Argentina equities, measured by MSCI Argentina, have bounced 15%, in total US$ return terms, since their early September 2019 lows. Trailing price/book is 1.0x and the index level (not to mention the FX rate of course) is, of course, still well below where it was prior to Macri's election in October 2015 (when capital controls were in place, debt was in default and official inflation data was unreliable under the Kirchner government).
Even though they can all agree on the depth of its macroeconomic challenges, this is the latest example of a sharp bounce that creates such a headache for equity fund managers using a benchmark where Argentina is a material weight.
Equity investors can walk away from Argentina until, at least, the new government's economic policy (fiscal austerity, FX convertibility), restructuring with bond holders (local and international) and relations with the IMF are more clearly visible.
Or they can take a very long-term view that there are business models in Argentina, eg the banks, that will sustain through this latest crisis and that, after a lot of uncertainty, volatility and damage to earnings, there will be greater equity value left on the table than is currently reflected in share prices.
Below, we revisit this debate.
Deep value for the patient
The market capitalisation of the the three largest listed banks – Grupo Financiero (GGAL), Banco Macro (BMA), and BBVA (BBAR) – is less than US$4.5bn. That is, at most, equivalent to one percentage point of nominal GDP (if we assume GDP of US$450bn in 2019, compared with US$640bn in 2017). These are three banks that account for c25% of private sector deposits and loans, in a system where banking penetration is 15-20% of GDP. (Argentina deposits/GDP are c20% and loans/GDP are c15%, compared with 25-50% and 25-80% in regional peers Brazil, Chile, Colombia, Mexico and Peru).
Too wild to ignore for the rest
Most equity funds in Argentina's ADRs are bench-marked to indices like MSCI EM, MSCI EM LatAm or MSCI FEM, and have to deal with daily liquidity requirements.

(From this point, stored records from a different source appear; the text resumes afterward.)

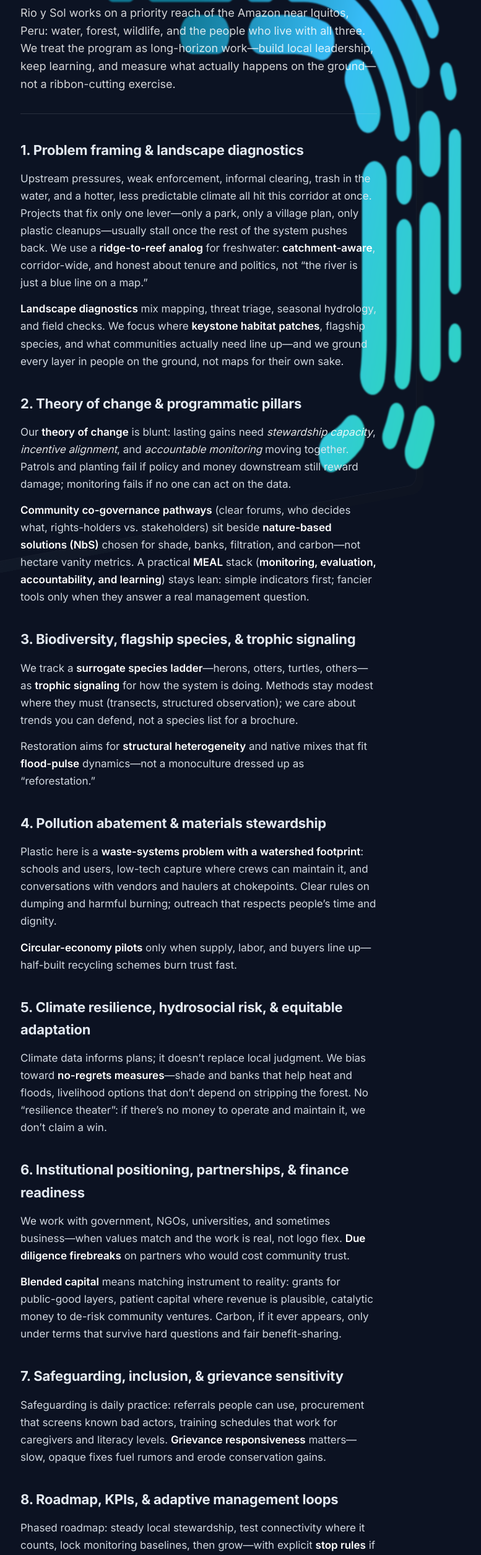
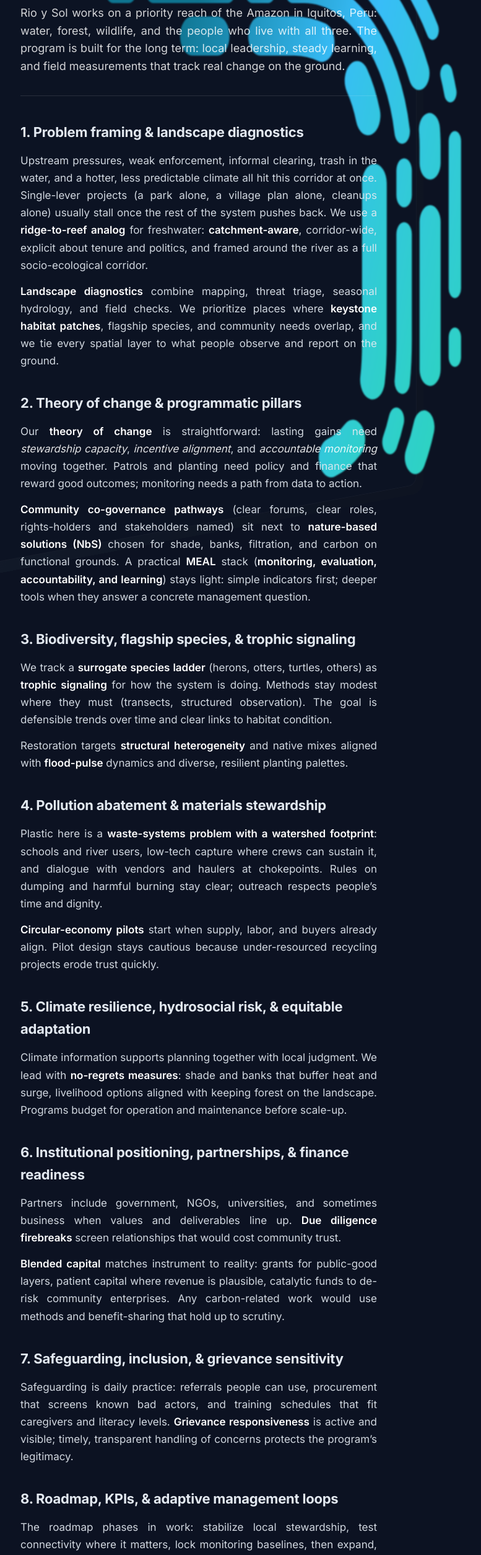
Before and after one commit to LampByLit/rioysol, a website: page public/about.html in a window 1280 px wide. Shown: the part 291-2800 px from the top of the page at 62% size, without its empty margins (319-1096 px from the left). Drawn offline with nearby package versions, Linux system fonts and the light colour scheme.

Commit message:
style(copy): justify about text, no hyphenation; in Iquitos; em dash to comma site-wide

```diff
--- a/package.json
+++ b/package.json
@@ -2,7 +2,7 @@
   "name": "rioysol",
   "version": "1.0.0",
   "private": true,
-  "description": "Rio y Sol — river conservation, Iquitos, Peru",
+  "description": "Rio y Sol, river conservation, Iquitos, Peru",
   "main": "server.js",
   "scripts": {
     "start": "node server.js",
--- a/public/about.html
+++ b/public/about.html
@@ -3,10 +3,10 @@
   <head>
     <meta charset="utf-8" />
     <meta name="viewport" content="width=device-width, initial-scale=1" />
-    <title>How we work — Rio y Sol</title>
+    <title>How we work · Rio y Sol</title>
     <meta
       name="description"
-      content="Straightforward outline of Rio y Sol’s river conservation approach near Iquitos, Peru: landscape, community, wildlife, and long-term stewardship."
+      content="Straightforward outline of Rio y Sol’s river conservation approach in Iquitos, Peru: landscape, community, wildlife, and long-term stewardship."
     />
     <meta name="theme-color" content="#38bdf8" />
     <meta name="msapplication-TileColor" content="#38bdf8" />
@@ -34,7 +34,7 @@
 
     <div class="about__shell">
       <div class="about__river-svg-wrap" aria-hidden="true">
-        <!-- Gist: #svgPaths — stroke-dasharray per line; stroke-dashoffset from body --strokeDashoffset -->
+        <!-- Gist: #svgPaths, stroke-dasharray per line; stroke-dashoffset from body --strokeDashoffset -->
         <svg
           id="aboutSvgPaths"
           xmlns="http://www.w3.org/2000/svg"
@@ -95,112 +95,113 @@
           How we protect this stretch of river
         </h1>
         <p class="about__lede">
-          Rio y Sol works on a priority reach of the Amazon near Iquitos, Peru: water, forest, wildlife, and the
-          people who live with all three. We treat the program as long-horizon work—build local leadership, keep
-          learning, and measure what actually happens on the ground—not a ribbon-cutting exercise.
+          Rio y Sol works on a priority reach of the Amazon in Iquitos, Peru: water, forest, wildlife, and the
+          people who live with all three. The program is built for the long term: local leadership, steady learning,
+          and field measurements that track real change on the ground.
         </p>
 
         <section class="about__section" aria-labelledby="about-s1">
           <h2 id="about-s1" class="about__h2">1. Problem framing &amp; landscape diagnostics</h2>
           <p>
             Upstream pressures, weak enforcement, informal clearing, trash in the water, and a hotter, less
-            predictable climate all hit this corridor at once. Projects that fix only one lever—only a park, only a
-            village plan, only plastic cleanups—usually stall once the rest of the system pushes back. We use a
+            predictable climate all hit this corridor at once. Single-lever projects (a park alone, a village plan
+            alone, cleanups alone) usually stall once the rest of the system pushes back. We use a
             <strong>ridge-to-reef analog</strong> for freshwater: <strong>catchment-aware</strong>, corridor-wide,
-            and honest about tenure and politics, not “the river is just a blue line on a map.”
+            explicit about tenure and politics, and framed around the river as a full socio-ecological corridor.
           </p>
           <p>
-            <strong>Landscape diagnostics</strong> mix mapping, threat triage, seasonal hydrology, and field checks.
-            We focus where <strong>keystone habitat patches</strong>, flagship species, and what communities actually
-            need line up—and we ground every layer in people on the ground, not maps for their own sake.
+            <strong>Landscape diagnostics</strong> combine mapping, threat triage, seasonal hydrology, and field
+            checks. We prioritize places where <strong>keystone habitat patches</strong>, flagship species, and
+            community needs overlap, and we tie every spatial layer to what people observe and report on the ground.
           </p>
         </section>
 
         <section class="about__section" aria-labelledby="about-s2">
           <h2 id="about-s2" class="about__h2">2. Theory of change &amp; programmatic pillars</h2>
           <p>
-            Our <strong>theory of change</strong> is blunt: lasting gains need <em>stewardship capacity</em>,
+            Our <strong>theory of change</strong> is straightforward: lasting gains need <em>stewardship capacity</em>,
             <em>incentive alignment</em>, and <em>accountable monitoring</em> moving together. Patrols and planting
-            fail if policy and money downstream still reward damage; monitoring fails if no one can act on the data.
+            need policy and finance that reward good outcomes; monitoring needs a path from data to action.
           </p>
           <p>
-            <strong>Community co-governance pathways</strong> (clear forums, who decides what, rights-holders vs.
-            stakeholders) sit beside <strong>nature-based solutions (NbS)</strong> chosen for shade, banks, filtration,
-            and carbon—not hectare vanity metrics. A practical <strong>MEAL</strong> stack (<strong>monitoring,
-            evaluation, accountability, and learning</strong>) stays lean: simple indicators first; fancier tools only
-            when they answer a real management question.
+            <strong>Community co-governance pathways</strong> (clear forums, clear roles, rights-holders and
+            stakeholders named) sit next to <strong>nature-based solutions (NbS)</strong> chosen for shade, banks,
+            filtration, and carbon on functional grounds. A practical <strong>MEAL</strong> stack
+            (<strong>monitoring, evaluation, accountability, and learning</strong>) stays light: simple indicators
+            first; deeper tools when they answer a concrete management question.
           </p>
         </section>
 
         <section class="about__section" aria-labelledby="about-s3">
           <h2 id="about-s3" class="about__h2">3. Biodiversity, flagship species, &amp; trophic signaling</h2>
           <p>
-            We track a <strong>surrogate species ladder</strong>—herons, otters, turtles, others—as
+            We track a <strong>surrogate species ladder</strong> (herons, otters, turtles, others) as
             <strong>trophic signaling</strong> for how the system is doing. Methods stay modest where they must
-            (transects, structured observation); we care about trends you can defend, not a species list for a brochure.
+            (transects, structured observation). The goal is defensible trends over time and clear links to habitat
+            condition.
           </p>
           <p>
-            Restoration aims for <strong>structural heterogeneity</strong> and native mixes that fit
-            <strong>flood-pulse</strong> dynamics—not a monoculture dressed up as “reforestation.”
+            Restoration targets <strong>structural heterogeneity</strong> and native mixes aligned with
+            <strong>flood-pulse</strong> dynamics and diverse, resilient planting palettes.
           </p>
         </section>
 
         <section class="about__section" aria-labelledby="about-s4">
           <h2 id="about-s4" class="about__h2">4. Pollution abatement &amp; materials stewardship</h2>
           <p>
-            Plastic here is a <strong>waste-systems problem with a watershed footprint</strong>: schools and users,
-            low-tech capture where crews can maintain it, and conversations with vendors and haulers at chokepoints.
-            Clear rules on dumping and harmful burning; outreach that respects people’s time and dignity.
+            Plastic here is a <strong>waste-systems problem with a watershed footprint</strong>: schools and river
+            users, low-tech capture where crews can sustain it, and dialogue with vendors and haulers at chokepoints.
+            Rules on dumping and harmful burning stay clear; outreach respects people’s time and dignity.
           </p>
           <p>
-            <strong>Circular-economy pilots</strong> only when supply, labor, and buyers line up—half-built recycling
-            schemes burn trust fast.
+            <strong>Circular-economy pilots</strong> start when supply, labor, and buyers already align. Pilot design
+            stays cautious because under-resourced recycling projects erode trust quickly.
           </p>
         </section>
 
         <section class="about__section" aria-labelledby="about-s5">
           <h2 id="about-s5" class="about__h2">5. Climate resilience, hydrosocial risk, &amp; equitable adaptation</h2>
           <p>
-            Climate data informs plans; it doesn’t replace local judgment. We bias toward <strong>no-regrets
-            measures</strong>—shade and banks that help heat and floods, livelihood options that don’t depend on
-            stripping the forest. No “resilience theater”: if there’s no money to operate and maintain it, we don’t
-            claim a win.
+            Climate information supports planning together with local judgment. We lead with <strong>no-regrets
+            measures</strong>: shade and banks that buffer heat and surge, livelihood options aligned with keeping forest
+            on the landscape. Programs budget for operation and maintenance before scale-up.
           </p>
         </section>
 
         <section class="about__section" aria-labelledby="about-s6">
           <h2 id="about-s6" class="about__h2">6. Institutional positioning, partnerships, &amp; finance readiness</h2>
           <p>
-            We work with government, NGOs, universities, and sometimes business—when values match and the work is
-            real, not logo flex. <strong>Due diligence firebreaks</strong> on partners who would cost community trust.
+            Partners include government, NGOs, universities, and sometimes business when values and deliverables line
+            up. <strong>Due diligence firebreaks</strong> screen relationships that would cost community trust.
           </p>
           <p>
-            <strong>Blended capital</strong> means matching instrument to reality: grants for public-good layers,
-            patient capital where revenue is plausible, catalytic money to de-risk community ventures. Carbon, if it
-            ever appears, only under terms that survive hard questions and fair benefit-sharing.
+            <strong>Blended capital</strong> matches instrument to reality: grants for public-good layers, patient
+            capital where revenue is plausible, catalytic funds to de-risk community enterprises. Any carbon-related
+            work would use methods and benefit-sharing that hold up to scrutiny.
           </p>
         </section>
 
         <section class="about__section" aria-labelledby="about-s7">
           <h2 id="about-s7" class="about__h2">7. Safeguarding, inclusion, &amp; grievance sensitivity</h2>
           <p>
-            Safeguarding is daily practice: referrals people can use, procurement that screens known bad actors,
-            training schedules that work for caregivers and literacy levels. <strong>Grievance responsiveness</strong>
-            matters—slow, opaque fixes fuel rumors and erode conservation gains.
+            Safeguarding is daily practice: referrals people can use, procurement that screens known bad actors, and
+            training schedules that fit caregivers and literacy levels. <strong>Grievance responsiveness</strong> is
+            active and visible; timely, transparent handling of concerns protects the program’s legitimacy.
           </p>
         </section>
 
         <section class="about__section" aria-labelledby="about-s8">
           <h2 id="about-s8" class="about__h2">8. Roadmap, KPIs, &amp; adaptive management loops</h2>
           <p>
-            Phased roadmap: steady local stewardship, test connectivity where it counts, lock monitoring baselines,
-            then grow—with explicit <strong>stop rules</strong> if indicators go backwards. <strong>KPIs</strong>
-            pair ecology with governance (who shows up, where money goes, how disputes get closed).
+            The roadmap phases in work: stabilize local stewardship, test connectivity where it matters, lock
+            monitoring baselines, then expand, with explicit <strong>stop rules</strong> if indicators trend wrong.
+            <strong>KPIs</strong> pair ecology with governance: attendance, budgets, dispute handling, and field
+            outcomes read together.
           </p>
           <p>
-            Quarterly <strong>learning retrospectives</strong>; annual plan updates when climate, tenure, or health
-            realities shift. We’re not marketing a postcard—we’re funding maintenance, honesty, and trends the river
-            would recognize.
+            Quarterly <strong>learning retrospectives</strong> and annual plan reviews track shifts in climate,
+            tenure, or health. Funds emphasize maintenance, candid reporting, and long-horizon trends tied to the
+            river.
           </p>
         </section>
 
--- a/public/css/style.css
+++ b/public/css/style.css
@@ -1,4 +1,4 @@
-/* Full-viewport GSAP slider — adapted from Nidal95 (CodePen qENQPBp) for Rio y Sol */
+/* Full-viewport GSAP slider, adapted from Nidal95 (CodePen qENQPBp) for Rio y Sol */
 
 *,
 *::before,
@@ -514,6 +514,9 @@ body.about {
 .about__article {
   font-size: 17px;
   line-height: 1.65;
+  text-align: justify;
+  hyphens: none;
+  -webkit-hyphens: none;
 }
 
 .about__kicker {
@@ -523,6 +526,7 @@ body.about {
   text-transform: uppercase;
   color: rgba(56, 189, 248, 0.9);
   margin-bottom: 16px;
+  text-align: start;
 }
 
 .about__title {
@@ -532,6 +536,7 @@ body.about {
   letter-spacing: -0.02em;
   margin-bottom: 24px;
   color: #fff;
+  text-align: start;
 }
 
 .about__lede {
@@ -553,6 +558,7 @@ body.about {
   margin-bottom: 14px;
   color: #e2e8f0;
   letter-spacing: -0.01em;
+  text-align: start;
 }
 
 .about__section p {
@@ -579,6 +585,7 @@ body.about {
   padding-top: 32px;
   border-top: 1px solid rgba(255, 255, 255, 0.15);
   font-size: 16px;
+  text-align: start;
 }
 
 .about__footer p {
--- a/public/js/about.js
+++ b/public/js/about.js
@@ -1,7 +1,7 @@
 /**
  * Gist-aligned scroll lines: body --strokeDashoffset + --tabletVerticaloffset
  * https://gist.github.com/LampByLit/47392e5516ccc6b094aef2ee2ef29b66
- * (CodePen https://codepen.io/ikrprojects/pen/KwgGBRp — no SplitText here.)
+ * (CodePen https://codepen.io/ikrprojects/pen/KwgGBRp, no SplitText here.)
  */
 
 (function () {
--- a/public/js/main.js
+++ b/public/js/main.js
@@ -1,5 +1,5 @@
 /**
- * GSAP full-viewport slider — from https://codepen.io/Nidal95/pen/qENQPBp (Nidal95).
+ * GSAP full-viewport slider, from https://codepen.io/Nidal95/pen/qENQPBp (Nidal95).
  * Slides load from GET /api/slide-images.json (all images in public/images). Falls back if the API is missing.
  * Headlines cycle SLIDE_WORDS. Background: random from BRIGHT_BG_COLORS. Optional per slide: `alt` only.
  */
@@ -33,7 +33,7 @@ const debounce = (func, wait, immediate) => {
   };
 };
 
-/** Saturated backdrop colors — each advance picks one at random (not tied to slide index). */
+/** Saturated backdrop colors, each advance picks one at random (not tied to slide index). */
 const BRIGHT_BG_COLORS = [
   "#F87171",
   "#FB923C",
@@ -226,7 +226,7 @@ class Slider {
 
   /**
    * Keeps the full word on one line; scales the line uniformly if it exceeds the column.
-   * Does not change the design font-size clamp — only a transform when needed.
+   * Does not change the design font-size clamp, only a transform when needed.
    */
   fitTitleLine(line) {
     if (!line || !this.titleEl) return;
```
Also changed, not shown: index.html (+2 -2 lines), public/index.html (+1 -1 lines), public/test.html (+2 -2 lines).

With Argentina's non-trivial weigh in these indices (eg this is not too-small-to-care-about Pakistan), its easy access via ADRs (this is not too-at-risk-of-trapped-capital Nigeria circa 2015) and with performance swinging around so violently it is hard to simply ignore it (Argentina accounts for approximately 20bps of MSCI EM, 470bps of MSCI FEM and 170bps of MSCI LatAm).
It hurts too much on the downside (in a falling market) for funds that have to be responsive to redemptions at any time. And it hurts too much on the upside (in a rising market) for funds that are underweight relative to their benchmark (and then find themselves having to chase even harder to rebuild to an equal weight when that weight itself keeps increasing).
Therefore, we find most institutional funds that remain invested in Argentina adopt one of two equity strategies: 1) simply buy stocks in proportion to their index weight (ie duck the active fund management decision entirely), or 2) shift to stocks with proportionately less exposure to the domestic economy (IT software developer Globant (GLOB), 90% of its revenues in North America, up 67% ytd in US$ total return terms) and/ or secular growth (e-commerce player Mercado Libre (MELI), 85% of revenues in Latin America ex-Argentina, up 91% ytd), almost irrespective of valuation considerations (Globant is on trailing PE of 55x and Mercado Libre is barely profitable). Until April 2018 (when the latest crisis began in earnest), we encountered a consensus whose quest for relative defence in Argentina also erroneously included supposedly government-guaranteed revenue streams in utilities like Pampa Energia (PAM, down 44% ytd).
If a case can be made that Argentina can get back on the path to sustainable growth, then perhaps these are not the stocks to remain so heavily weighted towards. Put another way, if Argentina ADRs are at all investable, then maybe the very attractive valuations of domestic-focused business models, for example the banks, are due a revisit. Else, perhaps the real, uncomfortable, truth is simply that the entire equity market should not be touched at all (too much macroeconomic uncertainty or too high a valuation for anything relatively insulated from that uncertainty).
Source: Bloomberg, Tellimer Research